Exercise directions — Your answer needs to include each line of the records in which the string "document" can be found.

━━━ Records provided ━━━

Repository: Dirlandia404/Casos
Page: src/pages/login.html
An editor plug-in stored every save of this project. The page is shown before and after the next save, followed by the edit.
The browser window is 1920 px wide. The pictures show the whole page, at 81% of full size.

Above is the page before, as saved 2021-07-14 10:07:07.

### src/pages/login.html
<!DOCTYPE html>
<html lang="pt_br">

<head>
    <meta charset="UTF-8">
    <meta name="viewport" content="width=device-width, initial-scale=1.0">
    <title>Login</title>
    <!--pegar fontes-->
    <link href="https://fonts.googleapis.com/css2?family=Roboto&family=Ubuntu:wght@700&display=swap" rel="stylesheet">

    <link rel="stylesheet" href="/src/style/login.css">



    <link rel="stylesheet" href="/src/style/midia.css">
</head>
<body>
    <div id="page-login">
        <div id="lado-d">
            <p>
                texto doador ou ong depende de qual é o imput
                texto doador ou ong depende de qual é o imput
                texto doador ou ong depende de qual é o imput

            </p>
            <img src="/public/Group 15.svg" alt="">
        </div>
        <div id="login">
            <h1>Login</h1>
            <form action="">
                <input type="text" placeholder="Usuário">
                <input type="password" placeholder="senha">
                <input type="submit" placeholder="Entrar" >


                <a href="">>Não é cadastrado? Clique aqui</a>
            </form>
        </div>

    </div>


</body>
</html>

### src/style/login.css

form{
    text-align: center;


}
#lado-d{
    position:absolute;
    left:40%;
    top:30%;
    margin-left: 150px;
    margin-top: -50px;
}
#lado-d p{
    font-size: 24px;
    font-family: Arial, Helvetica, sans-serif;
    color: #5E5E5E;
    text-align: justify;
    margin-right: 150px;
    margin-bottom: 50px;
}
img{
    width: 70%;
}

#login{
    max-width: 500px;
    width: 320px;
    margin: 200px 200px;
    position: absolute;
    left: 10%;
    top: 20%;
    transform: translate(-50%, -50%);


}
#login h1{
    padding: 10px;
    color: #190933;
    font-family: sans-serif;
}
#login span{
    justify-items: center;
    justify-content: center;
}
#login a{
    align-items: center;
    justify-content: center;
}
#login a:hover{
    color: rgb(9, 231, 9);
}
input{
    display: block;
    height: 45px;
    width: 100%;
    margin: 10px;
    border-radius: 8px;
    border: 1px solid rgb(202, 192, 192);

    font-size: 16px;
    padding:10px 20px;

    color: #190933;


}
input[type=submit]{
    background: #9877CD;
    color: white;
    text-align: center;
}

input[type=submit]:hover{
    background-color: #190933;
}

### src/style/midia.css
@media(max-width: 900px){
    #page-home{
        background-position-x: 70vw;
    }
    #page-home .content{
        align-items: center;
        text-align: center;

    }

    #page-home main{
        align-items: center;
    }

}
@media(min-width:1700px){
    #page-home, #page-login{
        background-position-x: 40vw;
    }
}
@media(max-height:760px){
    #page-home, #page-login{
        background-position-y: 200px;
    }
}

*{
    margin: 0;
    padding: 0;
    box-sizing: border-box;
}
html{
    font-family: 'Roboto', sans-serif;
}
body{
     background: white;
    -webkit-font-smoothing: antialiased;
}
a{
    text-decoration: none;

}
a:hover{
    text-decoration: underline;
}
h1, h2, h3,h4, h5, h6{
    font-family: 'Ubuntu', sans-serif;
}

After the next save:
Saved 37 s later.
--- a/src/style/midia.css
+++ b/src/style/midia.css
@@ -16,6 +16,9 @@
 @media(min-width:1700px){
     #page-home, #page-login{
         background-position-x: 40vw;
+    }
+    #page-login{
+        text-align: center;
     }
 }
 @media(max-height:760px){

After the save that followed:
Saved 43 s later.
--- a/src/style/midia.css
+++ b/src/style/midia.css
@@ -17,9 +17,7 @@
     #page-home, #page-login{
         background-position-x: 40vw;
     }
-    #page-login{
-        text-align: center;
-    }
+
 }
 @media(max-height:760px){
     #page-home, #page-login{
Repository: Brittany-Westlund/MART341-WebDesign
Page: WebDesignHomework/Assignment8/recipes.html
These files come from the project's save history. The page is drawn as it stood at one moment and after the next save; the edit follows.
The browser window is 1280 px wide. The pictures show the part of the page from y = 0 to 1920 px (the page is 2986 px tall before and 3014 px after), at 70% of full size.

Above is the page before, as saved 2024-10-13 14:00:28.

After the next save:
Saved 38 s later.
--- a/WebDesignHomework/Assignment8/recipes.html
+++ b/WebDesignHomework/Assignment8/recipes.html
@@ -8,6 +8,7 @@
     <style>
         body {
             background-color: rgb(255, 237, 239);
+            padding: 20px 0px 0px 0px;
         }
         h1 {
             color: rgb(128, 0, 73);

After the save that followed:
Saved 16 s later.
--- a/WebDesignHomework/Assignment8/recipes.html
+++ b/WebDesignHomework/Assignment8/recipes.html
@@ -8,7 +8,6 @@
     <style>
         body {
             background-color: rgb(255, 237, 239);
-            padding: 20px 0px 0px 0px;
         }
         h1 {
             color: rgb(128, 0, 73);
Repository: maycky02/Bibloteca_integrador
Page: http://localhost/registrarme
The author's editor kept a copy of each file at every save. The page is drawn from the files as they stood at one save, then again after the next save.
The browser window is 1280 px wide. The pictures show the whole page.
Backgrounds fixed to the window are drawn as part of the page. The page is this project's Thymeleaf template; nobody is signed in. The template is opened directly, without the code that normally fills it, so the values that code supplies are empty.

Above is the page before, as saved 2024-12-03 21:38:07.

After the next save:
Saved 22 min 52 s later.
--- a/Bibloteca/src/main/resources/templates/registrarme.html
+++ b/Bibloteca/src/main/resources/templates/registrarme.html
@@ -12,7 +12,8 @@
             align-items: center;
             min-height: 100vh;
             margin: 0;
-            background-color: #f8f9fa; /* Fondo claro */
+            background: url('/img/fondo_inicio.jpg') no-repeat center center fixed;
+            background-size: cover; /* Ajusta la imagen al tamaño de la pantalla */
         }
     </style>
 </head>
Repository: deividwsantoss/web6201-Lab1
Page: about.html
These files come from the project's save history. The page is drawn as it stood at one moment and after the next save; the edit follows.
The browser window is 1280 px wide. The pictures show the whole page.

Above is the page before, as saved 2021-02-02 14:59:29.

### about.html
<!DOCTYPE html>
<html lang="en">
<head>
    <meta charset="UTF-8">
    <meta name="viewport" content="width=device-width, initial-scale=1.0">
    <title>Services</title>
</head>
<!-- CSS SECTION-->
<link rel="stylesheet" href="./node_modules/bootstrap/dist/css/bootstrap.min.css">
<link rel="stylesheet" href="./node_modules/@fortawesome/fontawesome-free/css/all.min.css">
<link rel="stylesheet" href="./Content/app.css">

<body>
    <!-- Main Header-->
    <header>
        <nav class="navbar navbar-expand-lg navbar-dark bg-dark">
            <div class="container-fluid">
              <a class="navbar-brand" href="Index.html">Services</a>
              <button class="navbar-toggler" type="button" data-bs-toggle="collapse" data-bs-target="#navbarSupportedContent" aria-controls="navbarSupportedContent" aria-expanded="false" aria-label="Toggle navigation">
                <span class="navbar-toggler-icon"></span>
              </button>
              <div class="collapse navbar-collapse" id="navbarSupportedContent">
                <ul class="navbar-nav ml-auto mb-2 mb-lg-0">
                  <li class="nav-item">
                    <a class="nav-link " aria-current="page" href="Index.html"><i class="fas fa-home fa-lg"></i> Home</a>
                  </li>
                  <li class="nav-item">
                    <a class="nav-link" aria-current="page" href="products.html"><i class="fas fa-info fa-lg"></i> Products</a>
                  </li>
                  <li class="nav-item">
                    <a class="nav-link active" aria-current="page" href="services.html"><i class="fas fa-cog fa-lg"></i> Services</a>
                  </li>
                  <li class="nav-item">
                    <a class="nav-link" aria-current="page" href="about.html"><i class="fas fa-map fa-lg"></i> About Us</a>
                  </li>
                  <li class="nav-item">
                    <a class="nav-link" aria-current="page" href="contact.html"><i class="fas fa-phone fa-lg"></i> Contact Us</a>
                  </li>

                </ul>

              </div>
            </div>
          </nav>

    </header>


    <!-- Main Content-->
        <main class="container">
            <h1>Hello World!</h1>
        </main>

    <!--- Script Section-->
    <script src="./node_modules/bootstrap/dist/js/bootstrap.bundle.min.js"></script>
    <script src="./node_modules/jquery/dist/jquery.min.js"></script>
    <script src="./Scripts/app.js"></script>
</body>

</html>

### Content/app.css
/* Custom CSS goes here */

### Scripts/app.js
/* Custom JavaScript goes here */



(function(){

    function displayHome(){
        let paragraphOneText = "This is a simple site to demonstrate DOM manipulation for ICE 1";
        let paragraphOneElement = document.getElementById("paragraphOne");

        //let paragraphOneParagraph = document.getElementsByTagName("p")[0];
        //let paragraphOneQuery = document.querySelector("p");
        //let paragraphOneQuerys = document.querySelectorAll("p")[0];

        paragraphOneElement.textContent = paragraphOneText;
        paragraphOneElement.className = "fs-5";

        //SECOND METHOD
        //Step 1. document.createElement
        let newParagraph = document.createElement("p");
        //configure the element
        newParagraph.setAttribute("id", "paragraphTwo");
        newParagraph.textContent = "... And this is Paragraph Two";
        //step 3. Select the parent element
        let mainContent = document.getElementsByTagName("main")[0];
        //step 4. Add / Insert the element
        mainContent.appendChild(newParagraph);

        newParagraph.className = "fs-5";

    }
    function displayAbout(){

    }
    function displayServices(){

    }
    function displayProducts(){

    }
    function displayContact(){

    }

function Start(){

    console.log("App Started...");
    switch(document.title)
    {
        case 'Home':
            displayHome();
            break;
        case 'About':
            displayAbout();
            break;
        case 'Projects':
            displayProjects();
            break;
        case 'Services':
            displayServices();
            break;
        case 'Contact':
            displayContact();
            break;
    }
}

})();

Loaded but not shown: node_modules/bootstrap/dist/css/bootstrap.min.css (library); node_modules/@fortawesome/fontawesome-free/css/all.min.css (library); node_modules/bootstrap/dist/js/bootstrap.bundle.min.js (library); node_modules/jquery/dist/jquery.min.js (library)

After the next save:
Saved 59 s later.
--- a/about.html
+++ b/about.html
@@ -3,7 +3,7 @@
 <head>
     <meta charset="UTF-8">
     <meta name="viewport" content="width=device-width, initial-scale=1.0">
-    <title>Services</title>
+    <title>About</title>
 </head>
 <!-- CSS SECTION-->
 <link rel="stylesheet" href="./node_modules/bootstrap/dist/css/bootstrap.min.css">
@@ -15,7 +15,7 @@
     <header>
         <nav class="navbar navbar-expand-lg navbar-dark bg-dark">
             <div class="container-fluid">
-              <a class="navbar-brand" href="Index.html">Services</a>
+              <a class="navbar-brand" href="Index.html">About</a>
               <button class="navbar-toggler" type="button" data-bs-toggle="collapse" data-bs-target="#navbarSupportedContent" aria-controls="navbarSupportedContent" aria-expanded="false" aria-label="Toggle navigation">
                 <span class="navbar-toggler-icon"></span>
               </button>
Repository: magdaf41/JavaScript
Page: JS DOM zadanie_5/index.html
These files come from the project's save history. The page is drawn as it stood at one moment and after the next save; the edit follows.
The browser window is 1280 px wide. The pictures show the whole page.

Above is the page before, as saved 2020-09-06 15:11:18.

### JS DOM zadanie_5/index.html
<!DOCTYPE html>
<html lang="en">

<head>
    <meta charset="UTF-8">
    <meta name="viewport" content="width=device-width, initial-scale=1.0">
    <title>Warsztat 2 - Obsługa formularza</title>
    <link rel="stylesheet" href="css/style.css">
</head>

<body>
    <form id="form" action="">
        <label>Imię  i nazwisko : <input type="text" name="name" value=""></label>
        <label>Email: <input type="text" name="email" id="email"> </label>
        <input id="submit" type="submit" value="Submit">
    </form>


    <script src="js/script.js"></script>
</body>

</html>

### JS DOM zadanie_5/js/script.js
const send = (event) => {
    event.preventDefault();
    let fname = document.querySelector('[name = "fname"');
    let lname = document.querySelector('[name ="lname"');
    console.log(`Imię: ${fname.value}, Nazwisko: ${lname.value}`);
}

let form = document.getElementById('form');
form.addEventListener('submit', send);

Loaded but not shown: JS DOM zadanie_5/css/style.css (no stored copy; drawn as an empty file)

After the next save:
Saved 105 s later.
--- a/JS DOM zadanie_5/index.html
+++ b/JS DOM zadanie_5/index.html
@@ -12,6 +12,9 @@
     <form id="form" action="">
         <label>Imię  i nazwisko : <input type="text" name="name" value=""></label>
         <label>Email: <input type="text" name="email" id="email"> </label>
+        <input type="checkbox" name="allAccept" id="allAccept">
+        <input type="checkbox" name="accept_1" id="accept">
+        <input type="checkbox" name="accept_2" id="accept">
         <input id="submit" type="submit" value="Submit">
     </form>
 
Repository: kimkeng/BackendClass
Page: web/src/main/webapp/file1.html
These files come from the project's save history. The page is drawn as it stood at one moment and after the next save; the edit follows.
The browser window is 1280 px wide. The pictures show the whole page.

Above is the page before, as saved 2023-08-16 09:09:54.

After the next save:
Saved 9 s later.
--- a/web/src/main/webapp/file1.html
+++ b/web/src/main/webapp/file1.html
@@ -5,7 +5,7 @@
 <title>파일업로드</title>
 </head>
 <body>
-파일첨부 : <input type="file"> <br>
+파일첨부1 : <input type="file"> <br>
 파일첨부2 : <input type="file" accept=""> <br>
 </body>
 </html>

━━━

Reply to the task —
        let paragraphOneElement = document.getElementById("paragraphOne");
        //let paragraphOneParagraph = document.getElementsByTagName("p")[0];
        //let paragraphOneQuery = document.querySelector("p");
        //let paragraphOneQuerys = document.querySelectorAll("p")[0];
        //Step 1. document.createElement
        let newParagraph = document.createElement("p");
        let mainContent = document.getElementsByTagName("main")[0];
    switch(document.title)
    let fname = document.querySelector('[name = "fname"');
    let lname = document.querySelector('[name ="lname"');
let form = document.getElementById('form');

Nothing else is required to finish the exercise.